--- WORK REQUIRED ---
Skip the pictures. Copy all the rest of the records down exactly.

--- RECORDS TO PROCESS ---
↓↓↓

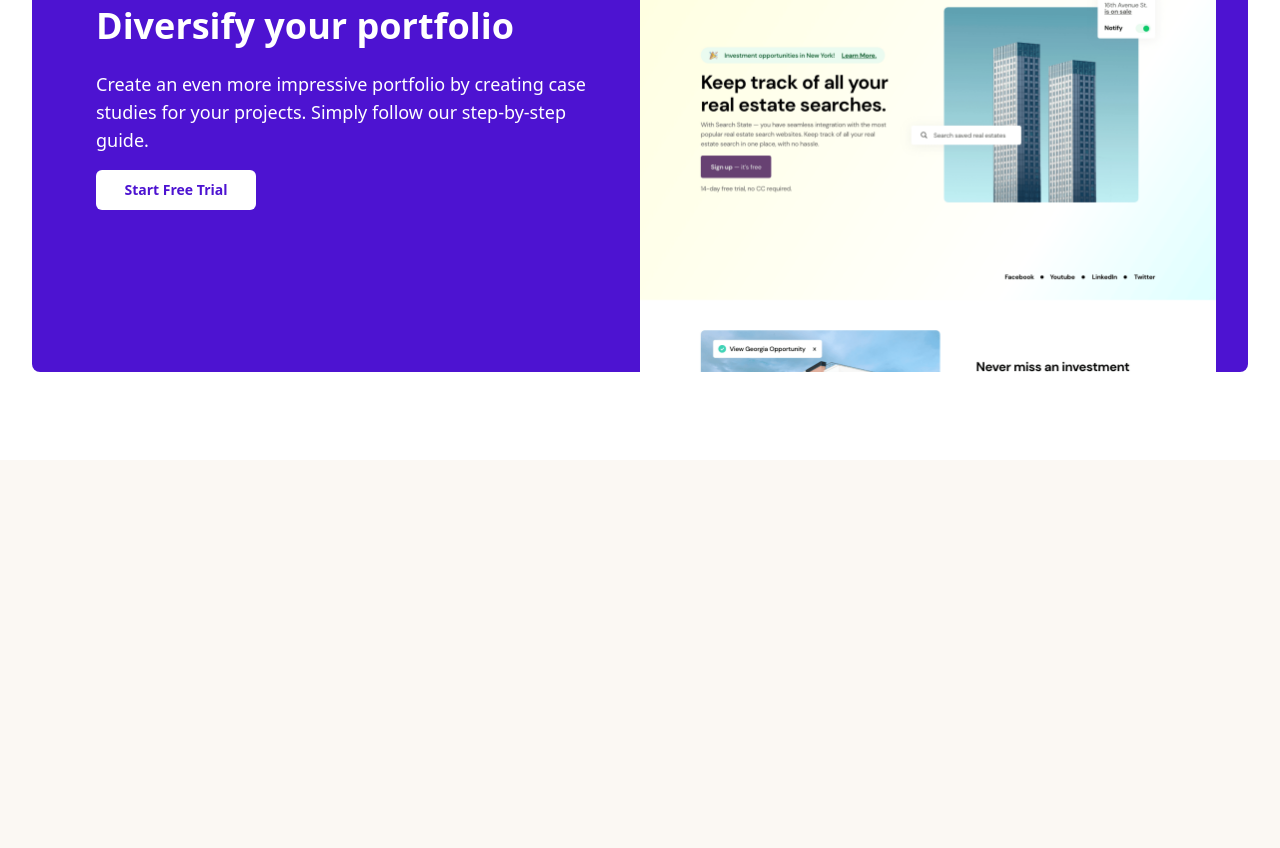
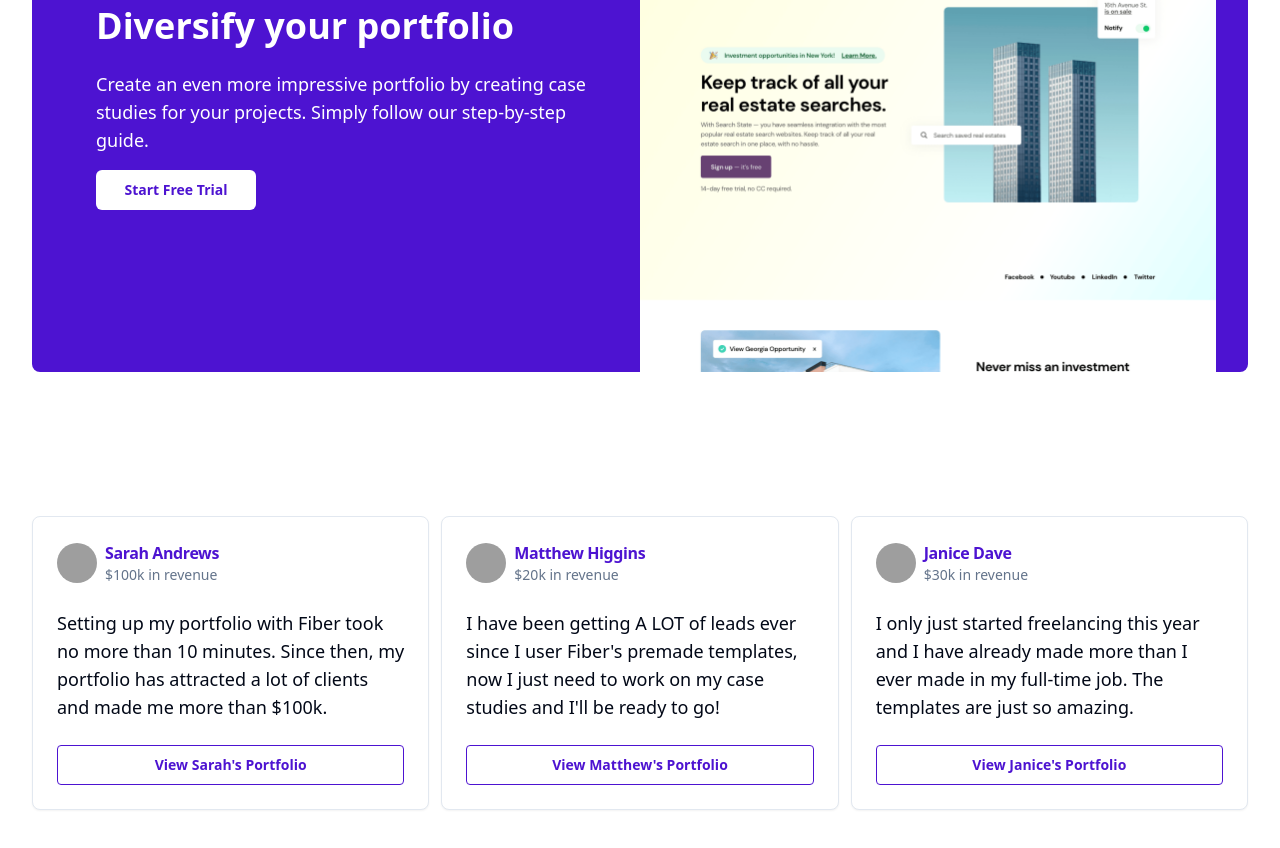
Before and after one commit to pmugasa/fiber-landing-page, a React (Vite) app: page / in a window 1280 px wide. Shown: the part 1546-2394 px from the top of the page. Before the commit the page ends 2006 px from the top, so only its background shows below. Built offline with nearby package versions, Linux system fonts and the light colour scheme; grey boxes are pictures that could not be loaded.

Commit message:
add customer comments section

```diff
--- a/package.json
+++ b/package.json
@@ -10,6 +10,7 @@
     "preview": "vite preview"
   },
   "dependencies": {
+    "@radix-ui/react-avatar": "^1.0.4",
     "@radix-ui/react-dialog": "^1.0.5",
     "@radix-ui/react-slot": "^1.0.2",
     "class-variance-authority": "^0.7.0",
--- a/src/App.jsx
+++ b/src/App.jsx
@@ -8,6 +8,16 @@ import {
 } from 'lucide-react'
 import { Sheet, SheetContent, SheetTrigger } from '@/components/ui/sheet'
 import { Button } from '@/components/ui/button'
+import {
+  Card,
+  CardContent,
+  CardDescription,
+  CardFooter,
+  CardHeader,
+  CardTitle,
+} from '@/components/ui/card'
+import { Avatar, AvatarFallback, AvatarImage } from '@/components/ui/avatar'
+import { useReducer } from 'react'
 
 const App = () => {
   const ratings = [1, 2, 3, 4, 5]
@@ -29,6 +39,30 @@ const App = () => {
       description:
         'All Fiber templates are fully responsive to ensure the experiance is seemless across all devices.',
       icon: <TabletSmartphone strokeWidth={2} size={32} />,
+    },
+  ]
+
+  const users = [
+    {
+      name: 'Sarah Andrews',
+      img: 'https://images.unsplash.com/photo-1438761681033-6461ffad8d80?w=600&auto=format&fit=crop&q=60&ixlib=rb-4.0.3&ixid=M3wxMjA3fDB8MHxzZWFyY2h8Mnx8cGVyc29ufGVufDB8fDB8fHwwg',
+      revenue: 100,
+      comment:
+        'Setting up my portfolio with Fiber took no more than 10 minutes. Since then, my portfolio has attracted a lot of clients and made me more than $100k.',
+    },
+    {
+      name: 'Matthew Higgins',
+      img: 'https://images.unsplash.com/flagged/photo-1570612861542-284f4c12e75f?w=600&auto=format&fit=crop&q=60&ixlib=rb-4.0.3&ixid=M3wxMjA3fDB8MHxzZWFyY2h8M3x8cGVyc29ufGVufDB8fDB8fHww',
+      revenue: 20,
+      comment:
+        "I have been getting A LOT of leads ever since I user Fiber's premade templates, now I just need to work on my case studies and I'll be ready to go!",
+    },
+    {
+      name: 'Janice Dave',
+      img: 'https://images.unsplash.com/photo-1544005313-94ddf0286df2?w=600&auto=format&fit=crop&q=60&ixlib=rb-4.0.3&ixid=M3wxMjA3fDB8MHxzZWFyY2h8NHx8cGVyc29ufGVufDB8fDB8fHww',
+      revenue: 30,
+      comment:
+        'I only just started freelancing this year and I have already made more than I ever made in my full-time job. The templates are just so amazing.',
     },
   ]
   return (
@@ -203,6 +237,43 @@ const App = () => {
             </div>
           </div>
         </section>
+        <section className='w-full bg-white'>
+          <div className='mx-auto max-w-screen-xl p-8 w-full bg-white'>
+            <div className='w-full sm:grid grid-cols-3 gap-3'>
+              {users.map((user) => (
+                <Card key={user.name} className='my-6'>
+                  <CardHeader>
+                    <div className='flex items-center space-x-2'>
+                      <Avatar>
+                        <AvatarImage src={user.img} />
+                        <AvatarFallback>CN</AvatarFallback>
+                      </Avatar>
+                      <div>
+                        <CardTitle className='text-md text-primary font-bold'>
+                          {user.name}
+                        </CardTitle>
+                        <CardDescription>
+                          ${user.revenue}k in revenue
+                        </CardDescription>
+                      </div>
+                    </div>
+                  </CardHeader>
+                  <CardContent>
+                    <p className='text-lg'>{user.comment}</p>
+                  </CardContent>
+                  <CardFooter>
+                    <Button
+                      variant='outline'
+                      className='w-full bg-white rounded outline-primary border-primary text-primary font-bold'
+                    >
+                      View {user.name.split(' ')[0]}'s Portfolio
+                    </Button>
+                  </CardFooter>
+                </Card>
+              ))}
+            </div>
+          </div>
+        </section>
       </main>
     </>
   )
--- /dev/null
+++ b/src/components/ui/avatar.jsx
@@ -0,0 +1,33 @@
+import * as React from "react"
+import * as AvatarPrimitive from "@radix-ui/react-avatar"
+
+import { cn } from "@/lib/utils"
+
+const Avatar = React.forwardRef(({ className, ...props }, ref) => (
+  <AvatarPrimitive.Root
+    ref={ref}
+    className={cn("relative flex h-10 w-10 shrink-0 overflow-hidden rounded-full", className)}
+    {...props} />
+))
+Avatar.displayName = AvatarPrimitive.Root.displayName
+
+const AvatarImage = React.forwardRef(({ className, ...props }, ref) => (
+  <AvatarPrimitive.Image
+    ref={ref}
+    className={cn("aspect-square h-full w-full", className)}
+    {...props} />
+))
+AvatarImage.displayName = AvatarPrimitive.Image.displayName
+
+const AvatarFallback = React.forwardRef(({ className, ...props }, ref) => (
+  <AvatarPrimitive.Fallback
+    ref={ref}
+    className={cn(
+      "flex h-full w-full items-center justify-center rounded-full bg-muted",
+      className
+    )}
+    {...props} />
+))
+AvatarFallback.displayName = AvatarPrimitive.Fallback.displayName
+
+export { Avatar, AvatarImage, AvatarFallback }
--- /dev/null
+++ b/src/components/ui/card.jsx
@@ -0,0 +1,50 @@
+import * as React from "react"
+
+import { cn } from "@/lib/utils"
+
+const Card = React.forwardRef(({ className, ...props }, ref) => (
+  <div
+    ref={ref}
+    className={cn("rounded-lg border bg-card text-card-foreground shadow-sm", className)}
+    {...props} />
+))
+Card.displayName = "Card"
+
+const CardHeader = React.forwardRef(({ className, ...props }, ref) => (
+  <div
+    ref={ref}
+    className={cn("flex flex-col space-y-1.5 p-6", className)}
+    {...props} />
+))
+CardHeader.displayName = "CardHeader"
+
+const CardTitle = React.forwardRef(({ className, ...props }, ref) => (
+  <h3
+    ref={ref}
+    className={cn("text-2xl font-semibold leading-none tracking-tight", className)}
+    {...props} />
+))
+CardTitle.displayName = "CardTitle"
+
+const CardDescription = React.forwardRef(({ className, ...props }, ref) => (
+  <p
+    ref={ref}
+    className={cn("text-sm text-muted-foreground", className)}
+    {...props} />
+))
+CardDescription.displayName = "CardDescription"
+
+const CardContent = React.forwardRef(({ className, ...props }, ref) => (
+  <div ref={ref} className={cn("p-6 pt-0", className)} {...props} />
+))
+CardContent.displayName = "CardContent"
+
+const CardFooter = React.forwardRef(({ className, ...props }, ref) => (
+  <div
+    ref={ref}
+    className={cn("flex items-center p-6 pt-0", className)}
+    {...props} />
+))
+CardFooter.displayName = "CardFooter"
+
+export { Card, CardHeader, CardFooter, CardTitle, CardDescription, CardContent }
```
Also changed, not shown: 1 other file (tests, documents, lock files or other folders).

↑↑↑

--- RESPONSE AREA ---
Before and after one commit to pmugasa/fiber-landing-page, a React (Vite) app: page / in a window 1280 px wide. Shown: the part 1546-2394 px from the top of the page. Before the commit the page ends 2006 px from the top, so only its background shows below. Built offline with nearby package versions, Linux system fonts and the light colour scheme; grey boxes are pictures that could not be loaded.

Commit message:
add customer comments section

```diff
--- a/package.json
+++ b/package.json
@@ -10,6 +10,7 @@
     "preview": "vite preview"
   },
   "dependencies": {
+    "@radix-ui/react-avatar": "^1.0.4",
     "@radix-ui/react-dialog": "^1.0.5",
     "@radix-ui/react-slot": "^1.0.2",
     "class-variance-authority": "^0.7.0",
--- a/src/App.jsx
+++ b/src/App.jsx
@@ -8,6 +8,16 @@ import {
 } from 'lucide-react'
 import { Sheet, SheetContent, SheetTrigger } from '@/components/ui/sheet'
 import { Button } from '@/components/ui/button'
+import {
+  Card,
+  CardContent,
+  CardDescription,
+  CardFooter,
+  CardHeader,
+  CardTitle,
+} from '@/components/ui/card'
+import { Avatar, AvatarFallback, AvatarImage } from '@/components/ui/avatar'
+import { useReducer } from 'react'
 
 const App = () => {
   const ratings = [1, 2, 3, 4, 5]
@@ -29,6 +39,30 @@ const App = () => {
       description:
         'All Fiber templates are fully responsive to ensure the experiance is seemless across all devices.',
       icon: <TabletSmartphone strokeWidth={2} size={32} />,
+    },
+  ]
+
+  const users = [
+    {
+      name: 'Sarah Andrews',
+      img: 'https://images.unsplash.com/photo-1438761681033-6461ffad8d80?w=600&auto=format&fit=crop&q=60&ixlib=rb-4.0.3&ixid=M3wxMjA3fDB8MHxzZWFyY2h8Mnx8cGVyc29ufGVufDB8fDB8fHwwg',
+      revenue: 100,
+      comment:
+        'Setting up my portfolio with Fiber took no more than 10 minutes. Since then, my portfolio has attracted a lot of clients and made me more than $100k.',
+    },
+    {
+      name: 'Matthew Higgins',
+      img: 'https://images.unsplash.com/flagged/photo-1570612861542-284f4c12e75f?w=600&auto=format&fit=crop&q=60&ixlib=rb-4.0.3&ixid=M3wxMjA3fDB8MHxzZWFyY2h8M3x8cGVyc29ufGVufDB8fDB8fHww',
+      revenue: 20,
+      comment:
+        "I have been getting A LOT of leads ever since I user Fiber's premade templates, now I just need to work on my case studies and I'll be ready to go!",
+    },
+    {
+      name: 'Janice Dave',
+      img: 'https://images.unsplash.com/photo-1544005313-94ddf0286df2?w=600&auto=format&fit=crop&q=60&ixlib=rb-4.0.3&ixid=M3wxMjA3fDB8MHxzZWFyY2h8NHx8cGVyc29ufGVufDB8fDB8fHww',
+      revenue: 30,
+      comment:
+        'I only just started freelancing this year and I have already made more than I ever made in my full-time job. The templates are just so amazing.',
     },
   ]
   return (
@@ -203,6 +237,43 @@ const App = () => {
             </div>
           </div>
         </section>
+        <section className='w-full bg-white'>
+          <div className='mx-auto max-w-screen-xl p-8 w-full bg-white'>
+            <div className='w-full sm:grid grid-cols-3 gap-3'>
+              {users.map((user) => (
+                <Card key={user.name} className='my-6'>
+                  <CardHeader>
+                    <div className='flex items-center space-x-2'>
+                      <Avatar>
+                        <AvatarImage src={user.img} />
+                        <AvatarFallback>CN</AvatarFallback>
+                      </Avatar>
+                      <div>
+                        <CardTitle className='text-md text-primary font-bold'>
+                          {user.name}
+                        </CardTitle>
+                        <CardDescription>
+                          ${user.revenue}k in revenue
+                        </CardDescription>
+                      </div>
+                    </div>
+                  </CardHeader>
+                  <CardContent>
+                    <p className='text-lg'>{user.comment}</p>
+                  </CardContent>
+                  <CardFooter>
+                    <Button
+                      variant='outline'
+                      className='w-full bg-white rounded outline-primary border-primary text-primary font-bold'
+                    >
+                      View {user.name.split(' ')[0]}'s Portfolio
+                    </Button>
+                  </CardFooter>
+                </Card>
+              ))}
+            </div>
+          </div>
+        </section>
       </main>
     </>
   )
--- /dev/null
+++ b/src/components/ui/avatar.jsx
@@ -0,0 +1,33 @@
+import * as React from "react"
+import * as AvatarPrimitive from "@radix-ui/react-avatar"
+
+import { cn } from "@/lib/utils"
+
+const Avatar = React.forwardRef(({ className, ...props }, ref) => (
+  <AvatarPrimitive.Root
+    ref={ref}
+    className={cn("relative flex h-10 w-10 shrink-0 overflow-hidden rounded-full", className)}
+    {...props} />
+))
+Avatar.displayName = AvatarPrimitive.Root.displayName
+
+const AvatarImage = React.forwardRef(({ className, ...props }, ref) => (
+  <AvatarPrimitive.Image
+    ref={ref}
+    className={cn("aspect-square h-full w-full", className)}
+    {...props} />
+))
+AvatarImage.displayName = AvatarPrimitive.Image.displayName
+
+const AvatarFallback = React.forwardRef(({ className, ...props }, ref) => (
+  <AvatarPrimitive.Fallback
+    ref={ref}
+    className={cn(
+      "flex h-full w-full items-center justify-center rounded-full bg-muted",
+      className
+    )}
+    {...props} />
+))
+AvatarFallback.displayName = AvatarPrimitive.Fallback.displayName
+
+export { Avatar, AvatarImage, AvatarFallback }
--- /dev/null
+++ b/src/components/ui/card.jsx
@@ -0,0 +1,50 @@
+import * as React from "react"
+
+import { cn } from "@/lib/utils"
+
+const Card = React.forwardRef(({ className, ...props }, ref) => (
+  <div
+    ref={ref}
+    className={cn("rounded-lg border bg-card text-card-foreground shadow-sm", className)}
+    {...props} />
+))
+Card.displayName = "Card"
+
+const CardHeader = React.forwardRef(({ className, ...props }, ref) => (
+  <div
+    ref={ref}
+    className={cn("flex flex-col space-y-1.5 p-6", className)}
+    {...props} />
+))
+CardHeader.displayName = "CardHeader"
+
+const CardTitle = React.forwardRef(({ className, ...props }, ref) => (
+  <h3
+    ref={ref}
+    className={cn("text-2xl font-semibold leading-none tracking-tight", className)}
+    {...props} />
+))
+CardTitle.displayName = "CardTitle"
+
+const CardDescription = React.forwardRef(({ className, ...props }, ref) => (
+  <p
+    ref={ref}
+    className={cn("text-sm text-muted-foreground", className)}
+    {...props} />
+))
+CardDescription.displayName = "CardDescription"
+
+const CardContent = React.forwardRef(({ className, ...props }, ref) => (
+  <div ref={ref} className={cn("p-6 pt-0", className)} {...props} />
+))
+CardContent.displayName = "CardContent"
+
+const CardFooter = React.forwardRef(({ className, ...props }, ref) => (
+  <div
+    ref={ref}
+    className={cn("flex items-center p-6 pt-0", className)}
+    {...props} />
+))
+CardFooter.displayName = "CardFooter"
+
+export { Card, CardHeader, CardFooter, CardTitle, CardDescription, CardContent }
```
Also changed, not shown: 1 other file (tests, documents, lock files or other folders).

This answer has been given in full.